MEMPHIS, Tenn. (WMC) - The flu season is off to its earliest start in more than a decade.
More than two million cases of the flu have already been reported nationwide.
“We have not even remotely seen the peak of flu season yet,” said Dr. Dale Criner, Saint Francis Healthcare.
Doctors across the Mid-South are keeping busy with no end in sight.
“Starting to see all age groups come. Within the last week, we've seen children under the age of six months and patients from the nursing home with influenza,” said Criner.
Criner says this flu season has been different than years past.
“It never really stopped. We saw cases throughout the summer, previously in June or July. We just didn't see any flu activity. And this year there were a few cases sporadically, so we actually looked at the state database and that was the case across the state where will still had some cases,” said Criner.
The CDC lists Tennessee, Arkansas and Mississippi as states with high levels of flu activity.
The Arkansas Department of Health reports seven deaths so far this flu season.
The CDC estimates more than a thousand flu-related deaths nationwide.
“Some people will have a lower grade temperature, body aches, cough, nausea -- like a bad cold. Other people will be literally bed confined that they are so weak that they vomit profusely their fever gets up to 103, 104,” said Criner.
There are different kinds of flu viruses.
The CDC reports that current flu activity is being caused mostly by the influenza B virus.
Which they say is unusual for this time of the year.
“Not too late at all, by any stretch of the imagination to get a flu shot. It's very important to do so. It takes about a week or two weeks to get full immunity,” said Criner.

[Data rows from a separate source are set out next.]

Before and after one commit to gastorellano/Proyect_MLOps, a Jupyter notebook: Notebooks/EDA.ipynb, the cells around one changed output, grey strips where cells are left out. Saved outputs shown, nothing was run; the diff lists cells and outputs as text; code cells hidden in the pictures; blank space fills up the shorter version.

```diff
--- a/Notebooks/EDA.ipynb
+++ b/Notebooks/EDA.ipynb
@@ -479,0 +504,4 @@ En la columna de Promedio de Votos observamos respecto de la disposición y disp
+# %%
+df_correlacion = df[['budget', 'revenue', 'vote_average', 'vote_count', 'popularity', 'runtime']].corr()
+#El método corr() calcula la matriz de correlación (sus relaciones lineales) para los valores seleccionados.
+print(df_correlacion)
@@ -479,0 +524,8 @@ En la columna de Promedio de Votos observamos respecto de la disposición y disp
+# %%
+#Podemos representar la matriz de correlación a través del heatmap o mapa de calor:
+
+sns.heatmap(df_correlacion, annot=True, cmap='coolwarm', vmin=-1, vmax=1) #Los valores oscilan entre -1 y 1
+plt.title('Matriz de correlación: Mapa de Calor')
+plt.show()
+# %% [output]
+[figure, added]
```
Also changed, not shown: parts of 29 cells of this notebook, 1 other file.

If you do get the flu, Dr. Criner says the best thing to do is stay hydrated and treat your symptoms.